Of course, once you actually get to your bug out camp, you’re going to have to make everything work. It’s going to seem like there are a million things that have to be done and they’ll all need to be done right away. What’s the priority here?

In a way, this is no different than setting up camp any other time. That means your priorities are going to be setting up your shelter and starting a fire. You’ll need those, just to get through your first night. So don’t waste time on those, taking care of other things.

13. Security

One of your big concerns is going to be local security. How do you know that there’s nobody else camping nearby, who had the same idea as you? You’re going to have to scout out the area and meet any neighbors that you might have.
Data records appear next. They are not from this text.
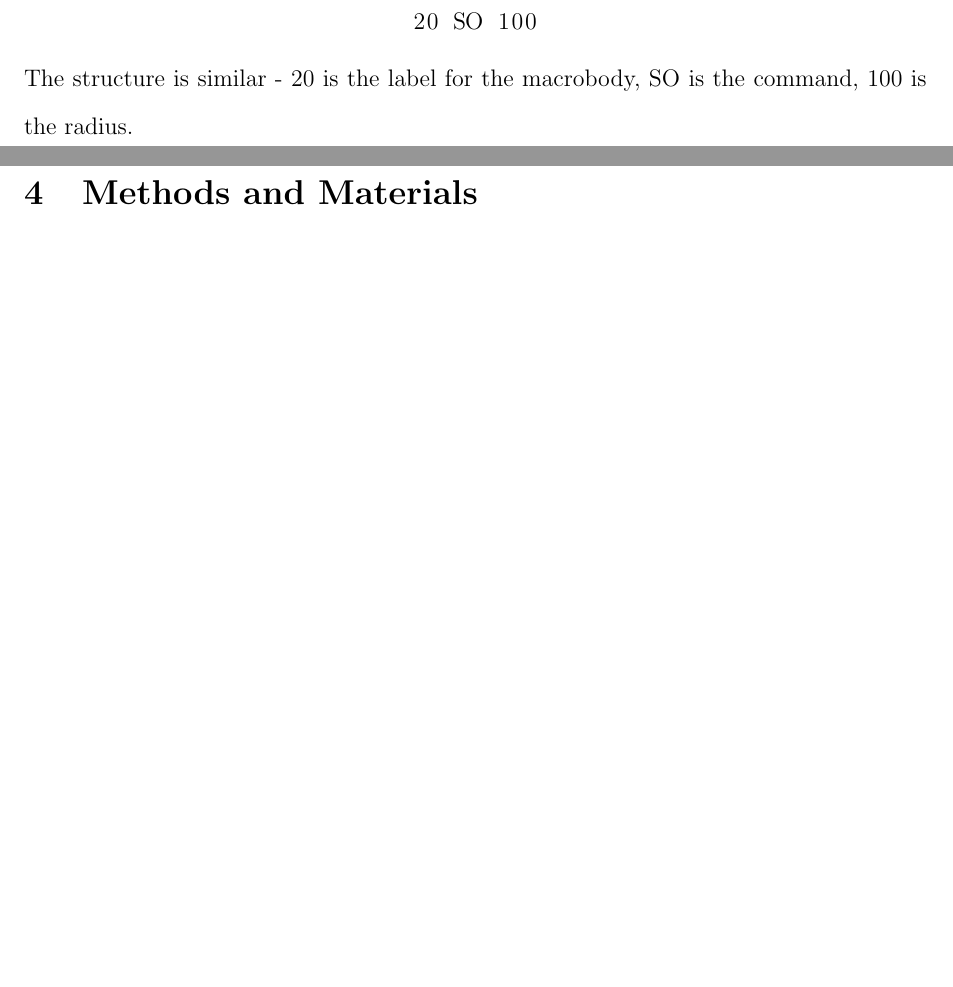
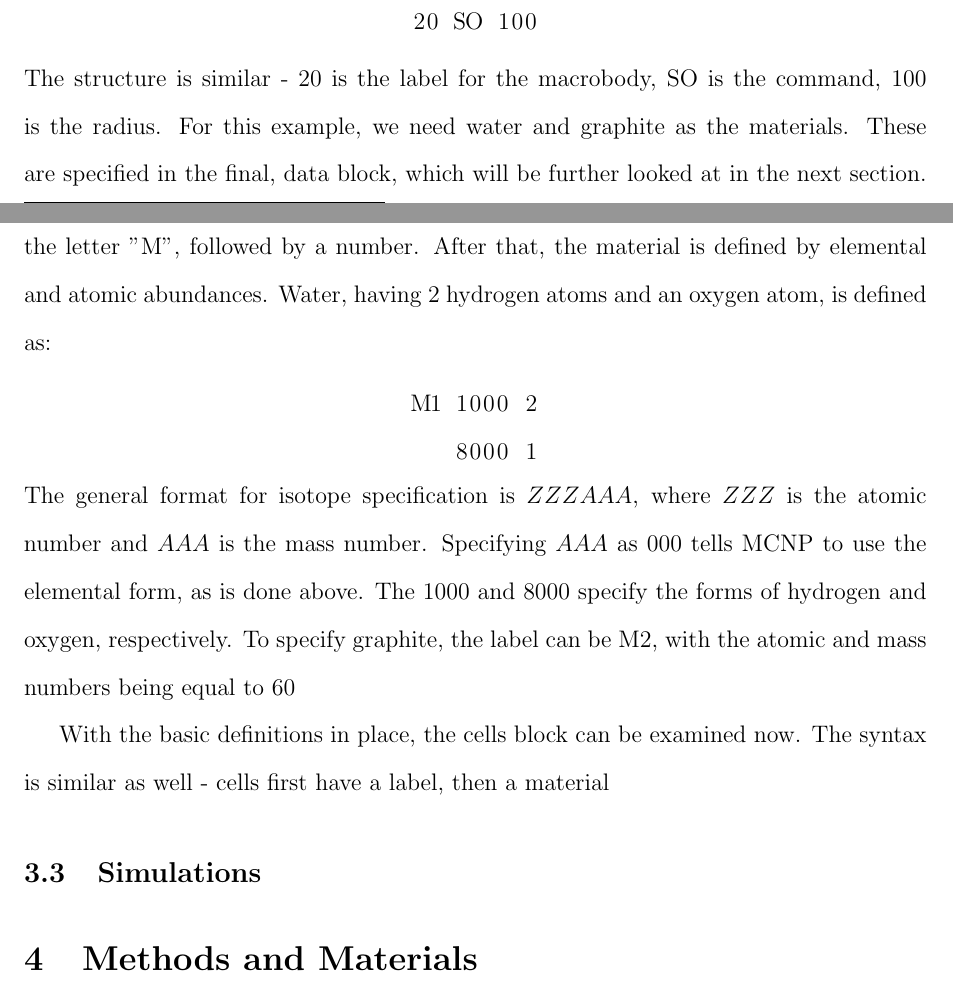
Before and after one commit to ivanempire/mqpreport, a LaTeX document (Report.tex, which reads sections/MCNP.tex): two parts of pages 13 and 14 of 20 before the commit and two parts of pages 13 and 14 of 21 after it, joined at a grey line, cut so that both start at the same text, the shorter picture padded with empty space. Compiled offline with pdfLaTeX.

Commit message:
Local push

```diff
--- a/sections/MCNP.tex
+++ b/sections/MCNP.tex
@@ -45,7 +45,18 @@ In the above example, 10 is the number of the macrobody, which will be important
 \end{lstlisting}
 \end{tabular}
 \end{center}
-The structure is similar - 20 is the label for the macrobody, SO is the command, 100 is the radius.
+The structure is similar - 20 is the label for the macrobody, SO is the command, 100 is the radius. For this example, we need water and graphite as the materials. These are specified in the final, data block, which will be further looked at in the next section. Material definitions, however, are fairly straightforward. To label a material, one types the letter "M", followed by a number. After that, the material is defined by elemental and atomic abundances. Water, having 2 hydrogen atoms and an oxygen atom, is defined as:
+\begin{center}
+\begin{tabular}{c}
+\begin{lstlisting}
+M1 1000 2
+   8000 1
+\end{lstlisting}
+\end{tabular}
+\end{center}
+The general format for isotope specification is $ZZZAAA$, where $ZZZ$ is the atomic number and $AAA$ is the mass number. Specifying $AAA$ as 000 tells MCNP to use the elemental form, as is done above. The 1000 and 8000 specify the forms of hydrogen and oxygen, respectively. To specify graphite, the label can be M2, with the atomic and mass numbers being equal to 60
+
+With the basic definitions in place, the cells block can be examined now. The syntax is similar as well - cells first have a label, then a material
 %Criticalities, data blocks, random walks are all here.
 \label{sec:simulations}
 \subsection{Simulations}
```
Also changed, not shown: sections/MCNP.tex (2 more changed lines).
If they are there, setting up their bug out camp, they’re probably not going to be a problem and might even be an asset if you can work together. But if they’re there without any of what they need to have to survive, they’re going to be a problem.

Scouting can wait till the next day; but while you’re setting up camp, make sure you have one person acting as a lookout, watching for any danger. You’re going to have to have that lookout pretty much all the time, until things settle back to normal.

The next part, which you should start on the next day, is establishing your defenses. Remember those rocks I talked about? Now’s the time to get them into position and make sure that they are usable firing positions. Drag some dead branches into the gaps, so you can create barriers and make sure you have a plan for defending yourself.

14. Food, once Again

Yes, I’m back on the subject of food again. You’re going to need a lot of it to keep your family going; so you want to start working on that as soon as you can.

Start working on harvesting food from nature, as well as planting your own. If you hunt, do it a little ways away from your camp, both to avoid attracting anyone with your noise and to leave the animals living closer in for the hard times.

15. More Permanent Shelter

There’s no way I can tell you what you’re going to need for shelter or how to build it. A lot will depend on where you are, how harsh the climate is and what materials you have to work with. But you’ll need to get started on a more permanent shelter as soon as possible, unless you think you’re only going to be there a few months.

Tents are great, but they won’t last long, when you’re using them every day. You’ll want to have something better, before your tent can tear. Besides, you’re going to want the additional room that a larger shelter can provide.

16. Dig an Outhouse

Yes, I mentioned this one before too; but now it’s time to do something about it. An outhouse is an important part of preventing the spread of disease.

Make sure that you dig it at least 100 feet from any water sources and that it is not uphill from them. You don’t want bacteria from your outhouse getting into your water source.

Speaking of protecting your water source, bathing in the river or lake isn’t a good idea. Just like bacteria from your outhouse can get into your water source, you can end up with bacteria from your bodies getting into it.

Even if you have your bathing area downstream of where you draw your water, what about others who are farther downstream of your camp? Better to set up some sort of bathing area and haul water to it. It’s extra work, but it will help protect your family’s health.


vika-makeenko is one of the authors writing for Outdoor Revival